◆ **WHAT TO PRODUCE**:
Pictures stay out of the copy. Everything else in the records must be repeated exactly.
---- INPUT DATA
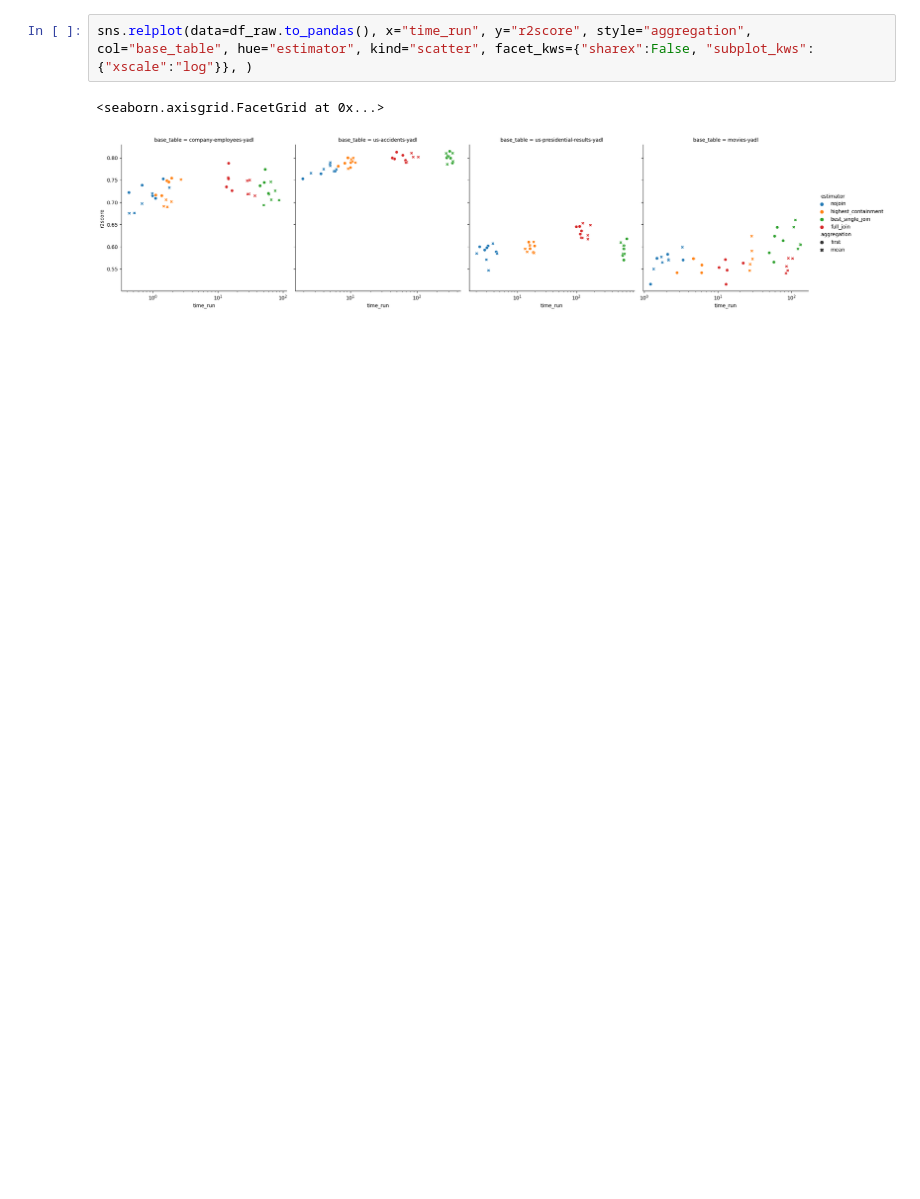
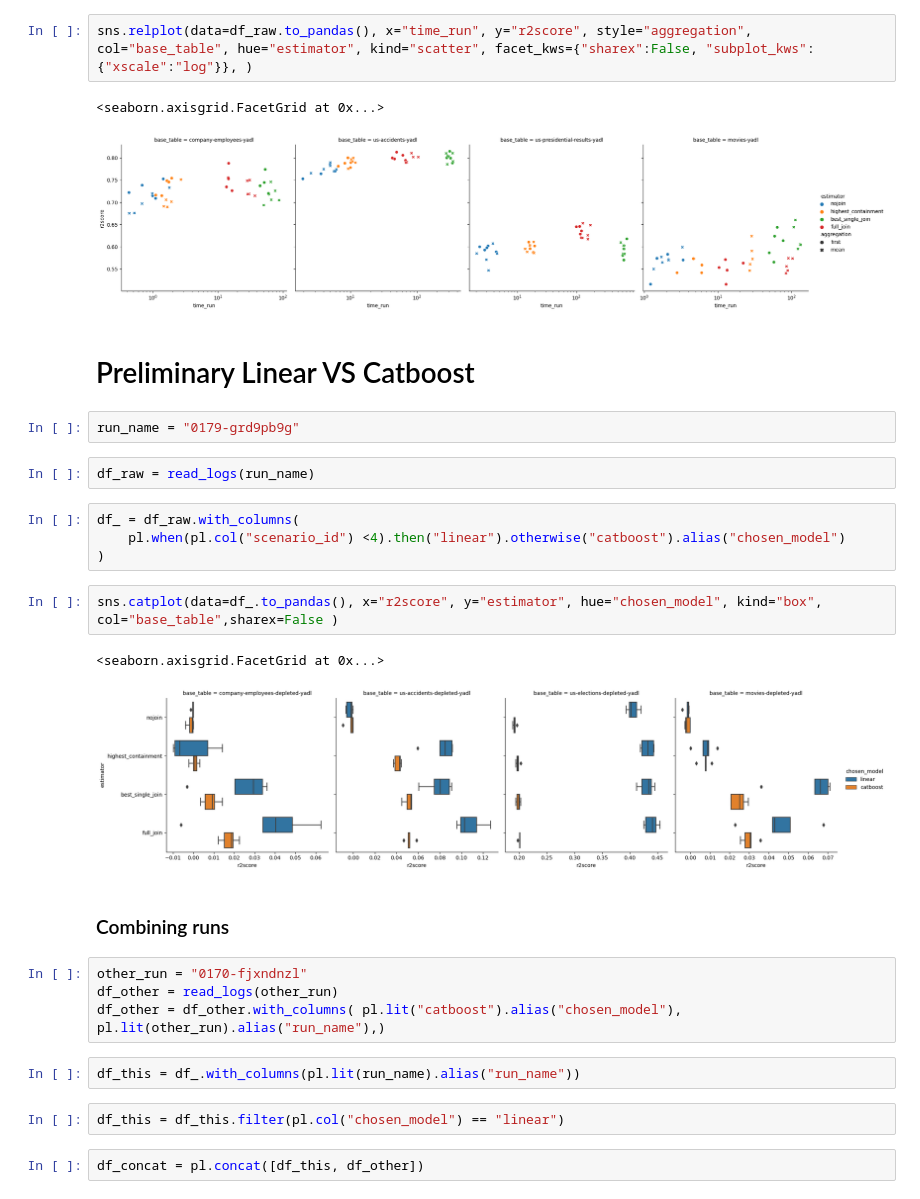
Before and after one commit to rcap107/retrieve-merge-predict, a Jupyter notebook: notebooks/Study results.ipynb, the cells around one changed output. Drawn from its saved outputs; the diff is of its cells as text; blank space fills up the shorter version.

```diff
--- a/notebooks/Study results.ipynb
+++ b/notebooks/Study results.ipynb
@@ -135,3 +135,30 @@ sns.relplot(data=df_raw.to_pandas(), x="time_run", y="r2score", style="aggregati
 # %% [output]
 <seaborn.axisgrid.FacetGrid at 0x...>
 [figure]
+# %% [markdown]
+# Preliminary Linear VS Catboost
+# %%
+run_name = "0179-grd9pb9g"
+# %%
+df_raw = read_logs(run_name)
+# %%
+df_ = df_raw.with_columns(
+    pl.when(pl.col("scenario_id") <4).then("linear").otherwise("catboost").alias("chosen_model")
+)
+# %%
+sns.catplot(data=df_.to_pandas(), x="r2score", y="estimator", hue="chosen_model", kind="box", col="base_table",sharex=False )
+# %% [output]
+<seaborn.axisgrid.FacetGrid at 0x...>
+[figure, added]
+# %% [markdown]
+### Combining runs
+# %%
+other_run = "0170-fjxndnzl"
+df_other = read_logs(other_run)
+df_other = df_other.with_columns( pl.lit("catboost").alias("chosen_model"), pl.lit(other_run).alias("run_name"),)
+# %%
+df_this = df_.with_columns(pl.lit(run_name).alias("run_name"))
+# %%
+df_this = df_this.filter(pl.col("chosen_model") == "linear")
+# %%
+df_concat = pl.concat([df_this, df_other])
```
Also changed, not shown: parts of 3 cells of this notebook.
--------
◆ **EXERCISE RESPONSE**:
Before and after one commit to rcap107/retrieve-merge-predict, a Jupyter notebook: notebooks/Study results.ipynb, the cells around one changed output. Drawn from its saved outputs; the diff is of its cells as text; blank space fills up the shorter version.

```diff
--- a/notebooks/Study results.ipynb
+++ b/notebooks/Study results.ipynb
@@ -135,3 +135,30 @@ sns.relplot(data=df_raw.to_pandas(), x="time_run", y="r2score", style="aggregati
 # %% [output]
 <seaborn.axisgrid.FacetGrid at 0x...>
 [figure]
+# %% [markdown]
+# Preliminary Linear VS Catboost
+# %%
+run_name = "0179-grd9pb9g"
+# %%
+df_raw = read_logs(run_name)
+# %%
+df_ = df_raw.with_columns(
+    pl.when(pl.col("scenario_id") <4).then("linear").otherwise("catboost").alias("chosen_model")
+)
+# %%
+sns.catplot(data=df_.to_pandas(), x="r2score", y="estimator", hue="chosen_model", kind="box", col="base_table",sharex=False )
+# %% [output]
+<seaborn.axisgrid.FacetGrid at 0x...>
+[figure, added]
+# %% [markdown]
+### Combining runs
+# %%
+other_run = "0170-fjxndnzl"
+df_other = read_logs(other_run)
+df_other = df_other.with_columns( pl.lit("catboost").alias("chosen_model"), pl.lit(other_run).alias("run_name"),)
+# %%
+df_this = df_.with_columns(pl.lit(run_name).alias("run_name"))
+# %%
+df_this = df_this.filter(pl.col("chosen_model") == "linear")
+# %%
+df_concat = pl.concat([df_this, df_other])
```
Also changed, not shown: parts of 3 cells of this notebook.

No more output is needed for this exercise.